Copy out precisely the line that holds "viz.convergence import plot_convergence" and all the lines following it in the data, up to and including the last one, and no others.
──────── Material provided
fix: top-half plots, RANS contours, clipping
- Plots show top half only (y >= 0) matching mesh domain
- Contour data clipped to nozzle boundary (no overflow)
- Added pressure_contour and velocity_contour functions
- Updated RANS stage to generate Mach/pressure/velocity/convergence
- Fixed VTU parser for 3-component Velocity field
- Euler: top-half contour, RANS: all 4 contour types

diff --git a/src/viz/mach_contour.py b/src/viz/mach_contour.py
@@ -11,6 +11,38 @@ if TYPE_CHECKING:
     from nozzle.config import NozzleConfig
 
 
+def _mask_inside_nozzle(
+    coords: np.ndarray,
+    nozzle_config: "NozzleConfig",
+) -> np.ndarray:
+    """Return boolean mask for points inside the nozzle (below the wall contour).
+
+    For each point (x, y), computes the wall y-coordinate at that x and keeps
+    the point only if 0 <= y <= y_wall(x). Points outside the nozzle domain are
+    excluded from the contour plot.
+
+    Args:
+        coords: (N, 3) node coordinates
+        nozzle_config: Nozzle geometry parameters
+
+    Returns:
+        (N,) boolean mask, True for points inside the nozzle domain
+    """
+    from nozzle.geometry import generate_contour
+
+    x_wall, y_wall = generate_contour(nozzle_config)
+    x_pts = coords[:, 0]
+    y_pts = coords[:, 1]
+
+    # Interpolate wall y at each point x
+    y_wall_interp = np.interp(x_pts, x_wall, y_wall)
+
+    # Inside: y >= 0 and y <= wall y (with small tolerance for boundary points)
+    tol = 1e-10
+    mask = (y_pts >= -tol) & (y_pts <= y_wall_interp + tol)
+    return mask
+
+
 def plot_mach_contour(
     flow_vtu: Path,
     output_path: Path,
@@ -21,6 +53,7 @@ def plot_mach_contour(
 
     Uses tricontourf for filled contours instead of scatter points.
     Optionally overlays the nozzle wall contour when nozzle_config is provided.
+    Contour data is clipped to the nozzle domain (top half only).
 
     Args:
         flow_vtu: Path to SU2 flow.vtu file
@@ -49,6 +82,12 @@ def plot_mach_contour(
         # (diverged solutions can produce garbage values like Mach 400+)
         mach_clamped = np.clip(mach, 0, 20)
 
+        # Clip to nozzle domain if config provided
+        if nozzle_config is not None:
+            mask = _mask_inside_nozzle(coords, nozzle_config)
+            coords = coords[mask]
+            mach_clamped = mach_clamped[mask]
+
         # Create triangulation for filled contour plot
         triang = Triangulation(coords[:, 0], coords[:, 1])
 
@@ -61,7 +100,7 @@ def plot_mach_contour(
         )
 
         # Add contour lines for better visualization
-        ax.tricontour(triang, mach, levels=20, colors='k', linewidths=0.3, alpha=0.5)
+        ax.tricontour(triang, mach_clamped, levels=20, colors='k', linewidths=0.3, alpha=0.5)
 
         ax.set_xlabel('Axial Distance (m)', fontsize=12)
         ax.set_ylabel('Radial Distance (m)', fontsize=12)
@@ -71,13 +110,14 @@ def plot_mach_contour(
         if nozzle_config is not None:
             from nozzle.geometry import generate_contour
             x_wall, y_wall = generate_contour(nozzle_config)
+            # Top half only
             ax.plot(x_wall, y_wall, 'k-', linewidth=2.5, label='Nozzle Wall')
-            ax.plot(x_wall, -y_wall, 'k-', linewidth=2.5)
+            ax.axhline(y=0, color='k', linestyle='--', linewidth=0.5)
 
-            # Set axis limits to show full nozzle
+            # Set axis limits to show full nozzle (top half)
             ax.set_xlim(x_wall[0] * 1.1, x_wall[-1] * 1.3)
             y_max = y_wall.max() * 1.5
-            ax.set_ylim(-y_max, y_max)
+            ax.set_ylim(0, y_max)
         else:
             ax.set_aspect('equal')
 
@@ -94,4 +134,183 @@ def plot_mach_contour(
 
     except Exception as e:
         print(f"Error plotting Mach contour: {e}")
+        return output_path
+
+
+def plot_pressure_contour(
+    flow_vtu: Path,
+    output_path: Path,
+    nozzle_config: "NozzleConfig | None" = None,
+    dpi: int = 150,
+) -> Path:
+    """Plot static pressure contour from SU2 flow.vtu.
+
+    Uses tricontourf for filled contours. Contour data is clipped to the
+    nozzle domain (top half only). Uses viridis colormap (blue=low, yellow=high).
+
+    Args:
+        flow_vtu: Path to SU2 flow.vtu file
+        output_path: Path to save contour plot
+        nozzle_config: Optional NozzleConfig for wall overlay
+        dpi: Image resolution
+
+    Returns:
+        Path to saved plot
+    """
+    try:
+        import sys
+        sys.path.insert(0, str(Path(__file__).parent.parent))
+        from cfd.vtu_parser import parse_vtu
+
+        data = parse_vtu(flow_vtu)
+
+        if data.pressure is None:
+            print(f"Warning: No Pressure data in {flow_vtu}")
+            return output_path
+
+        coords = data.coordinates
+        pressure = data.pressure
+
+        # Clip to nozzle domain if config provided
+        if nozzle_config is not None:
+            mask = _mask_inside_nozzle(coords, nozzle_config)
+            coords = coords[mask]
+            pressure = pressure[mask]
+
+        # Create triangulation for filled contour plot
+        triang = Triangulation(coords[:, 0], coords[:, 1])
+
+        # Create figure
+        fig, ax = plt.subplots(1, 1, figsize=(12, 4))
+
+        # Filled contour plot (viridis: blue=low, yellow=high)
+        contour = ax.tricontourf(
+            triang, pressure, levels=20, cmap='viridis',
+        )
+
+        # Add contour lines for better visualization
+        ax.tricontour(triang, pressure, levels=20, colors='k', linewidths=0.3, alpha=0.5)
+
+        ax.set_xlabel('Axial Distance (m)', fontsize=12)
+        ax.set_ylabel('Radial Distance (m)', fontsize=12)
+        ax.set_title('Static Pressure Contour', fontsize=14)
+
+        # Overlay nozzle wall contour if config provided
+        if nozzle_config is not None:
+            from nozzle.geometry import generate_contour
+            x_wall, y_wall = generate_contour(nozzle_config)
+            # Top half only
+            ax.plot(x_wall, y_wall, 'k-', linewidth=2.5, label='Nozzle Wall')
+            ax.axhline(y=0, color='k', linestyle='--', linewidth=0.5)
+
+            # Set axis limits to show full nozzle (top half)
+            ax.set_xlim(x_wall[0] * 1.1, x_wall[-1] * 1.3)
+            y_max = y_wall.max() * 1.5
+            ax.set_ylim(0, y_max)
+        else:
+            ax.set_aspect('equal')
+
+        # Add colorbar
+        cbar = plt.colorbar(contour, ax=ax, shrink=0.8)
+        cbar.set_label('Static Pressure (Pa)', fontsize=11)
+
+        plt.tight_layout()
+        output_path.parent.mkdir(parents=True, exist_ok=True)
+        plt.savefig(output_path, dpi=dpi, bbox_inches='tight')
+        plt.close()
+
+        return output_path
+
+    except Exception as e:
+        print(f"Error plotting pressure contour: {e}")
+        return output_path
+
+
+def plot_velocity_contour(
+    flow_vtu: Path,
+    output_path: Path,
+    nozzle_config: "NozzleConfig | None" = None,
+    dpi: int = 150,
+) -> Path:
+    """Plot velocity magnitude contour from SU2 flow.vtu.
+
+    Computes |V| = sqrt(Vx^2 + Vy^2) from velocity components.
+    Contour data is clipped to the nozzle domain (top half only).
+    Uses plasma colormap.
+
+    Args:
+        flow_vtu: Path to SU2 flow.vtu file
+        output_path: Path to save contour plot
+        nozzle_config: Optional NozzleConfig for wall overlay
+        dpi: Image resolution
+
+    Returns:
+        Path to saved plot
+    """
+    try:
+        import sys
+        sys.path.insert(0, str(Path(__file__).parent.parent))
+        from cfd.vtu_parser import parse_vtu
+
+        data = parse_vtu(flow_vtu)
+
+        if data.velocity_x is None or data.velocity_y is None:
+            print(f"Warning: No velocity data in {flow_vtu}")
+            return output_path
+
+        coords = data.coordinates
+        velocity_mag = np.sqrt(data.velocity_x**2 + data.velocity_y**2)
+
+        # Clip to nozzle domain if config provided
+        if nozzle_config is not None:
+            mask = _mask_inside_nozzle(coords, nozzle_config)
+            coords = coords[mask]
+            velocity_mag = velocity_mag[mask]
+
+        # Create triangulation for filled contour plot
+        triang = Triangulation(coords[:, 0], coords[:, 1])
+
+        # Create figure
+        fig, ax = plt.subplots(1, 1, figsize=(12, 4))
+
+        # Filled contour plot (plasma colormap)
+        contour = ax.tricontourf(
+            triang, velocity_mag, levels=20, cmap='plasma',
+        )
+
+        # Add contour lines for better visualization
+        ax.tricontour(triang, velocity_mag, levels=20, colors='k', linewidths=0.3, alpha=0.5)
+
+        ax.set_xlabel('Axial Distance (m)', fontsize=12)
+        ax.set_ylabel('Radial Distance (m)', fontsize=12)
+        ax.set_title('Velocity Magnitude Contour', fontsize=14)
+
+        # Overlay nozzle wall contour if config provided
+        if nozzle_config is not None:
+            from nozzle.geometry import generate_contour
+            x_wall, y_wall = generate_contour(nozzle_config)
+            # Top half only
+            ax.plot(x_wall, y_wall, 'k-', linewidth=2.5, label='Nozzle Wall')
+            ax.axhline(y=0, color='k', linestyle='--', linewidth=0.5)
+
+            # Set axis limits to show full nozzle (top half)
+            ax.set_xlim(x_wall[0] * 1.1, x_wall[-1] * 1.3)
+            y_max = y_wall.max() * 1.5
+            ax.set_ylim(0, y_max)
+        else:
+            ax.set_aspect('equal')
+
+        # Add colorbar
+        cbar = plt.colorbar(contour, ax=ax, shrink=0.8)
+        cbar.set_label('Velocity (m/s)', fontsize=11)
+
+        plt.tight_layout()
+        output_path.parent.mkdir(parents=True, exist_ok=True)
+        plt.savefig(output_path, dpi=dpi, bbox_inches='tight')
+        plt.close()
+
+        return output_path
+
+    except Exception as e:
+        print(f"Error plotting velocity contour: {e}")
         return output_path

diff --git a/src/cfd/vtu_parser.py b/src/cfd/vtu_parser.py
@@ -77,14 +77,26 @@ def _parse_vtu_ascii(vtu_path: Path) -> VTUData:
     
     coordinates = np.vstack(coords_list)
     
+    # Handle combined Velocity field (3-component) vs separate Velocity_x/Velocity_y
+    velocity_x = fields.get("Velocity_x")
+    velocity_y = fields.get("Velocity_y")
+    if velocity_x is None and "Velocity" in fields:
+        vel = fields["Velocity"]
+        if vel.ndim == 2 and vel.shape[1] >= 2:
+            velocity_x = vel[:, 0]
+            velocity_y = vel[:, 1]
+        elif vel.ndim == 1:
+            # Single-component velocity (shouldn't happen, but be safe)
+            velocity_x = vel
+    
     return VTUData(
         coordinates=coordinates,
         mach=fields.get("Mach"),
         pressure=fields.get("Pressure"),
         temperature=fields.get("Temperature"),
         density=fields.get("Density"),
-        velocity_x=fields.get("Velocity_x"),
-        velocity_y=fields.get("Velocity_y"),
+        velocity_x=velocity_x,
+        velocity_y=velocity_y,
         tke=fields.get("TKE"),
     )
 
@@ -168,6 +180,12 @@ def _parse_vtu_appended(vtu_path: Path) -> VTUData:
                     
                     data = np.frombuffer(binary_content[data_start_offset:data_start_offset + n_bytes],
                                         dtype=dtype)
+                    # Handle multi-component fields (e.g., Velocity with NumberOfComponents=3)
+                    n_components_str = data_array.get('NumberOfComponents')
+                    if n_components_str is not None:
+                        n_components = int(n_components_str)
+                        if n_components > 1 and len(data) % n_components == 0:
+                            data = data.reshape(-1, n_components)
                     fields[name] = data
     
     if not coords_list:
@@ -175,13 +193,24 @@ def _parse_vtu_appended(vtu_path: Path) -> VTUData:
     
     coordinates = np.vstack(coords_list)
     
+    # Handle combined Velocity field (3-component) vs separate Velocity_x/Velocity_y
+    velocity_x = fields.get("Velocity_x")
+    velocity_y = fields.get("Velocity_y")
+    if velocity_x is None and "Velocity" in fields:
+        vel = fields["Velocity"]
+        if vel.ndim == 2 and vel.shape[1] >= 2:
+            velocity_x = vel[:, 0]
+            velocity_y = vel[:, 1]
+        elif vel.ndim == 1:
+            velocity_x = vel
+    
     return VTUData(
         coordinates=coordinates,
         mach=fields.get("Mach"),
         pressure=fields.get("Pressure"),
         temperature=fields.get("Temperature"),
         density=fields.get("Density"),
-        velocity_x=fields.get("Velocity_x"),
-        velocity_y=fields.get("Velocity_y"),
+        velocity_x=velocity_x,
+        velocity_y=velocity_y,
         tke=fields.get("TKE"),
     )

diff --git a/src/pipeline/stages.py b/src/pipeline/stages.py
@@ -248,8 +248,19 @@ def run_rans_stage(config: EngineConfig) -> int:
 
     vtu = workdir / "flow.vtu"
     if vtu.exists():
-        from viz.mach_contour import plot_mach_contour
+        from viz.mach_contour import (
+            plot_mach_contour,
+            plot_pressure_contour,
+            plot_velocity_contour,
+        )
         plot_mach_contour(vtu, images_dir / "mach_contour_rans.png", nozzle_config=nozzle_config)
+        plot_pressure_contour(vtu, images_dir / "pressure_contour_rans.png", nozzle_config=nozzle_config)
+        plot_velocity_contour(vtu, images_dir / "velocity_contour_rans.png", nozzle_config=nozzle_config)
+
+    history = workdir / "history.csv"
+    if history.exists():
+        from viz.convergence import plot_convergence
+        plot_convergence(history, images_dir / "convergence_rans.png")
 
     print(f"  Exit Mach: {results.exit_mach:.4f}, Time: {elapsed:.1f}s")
────────────────
**Task answer:**
+        from viz.convergence import plot_convergence
+        plot_convergence(history, images_dir / "convergence_rans.png")
 
     print(f"  Exit Mach: {results.exit_mach:.4f}, Time: {elapsed:.1f}s")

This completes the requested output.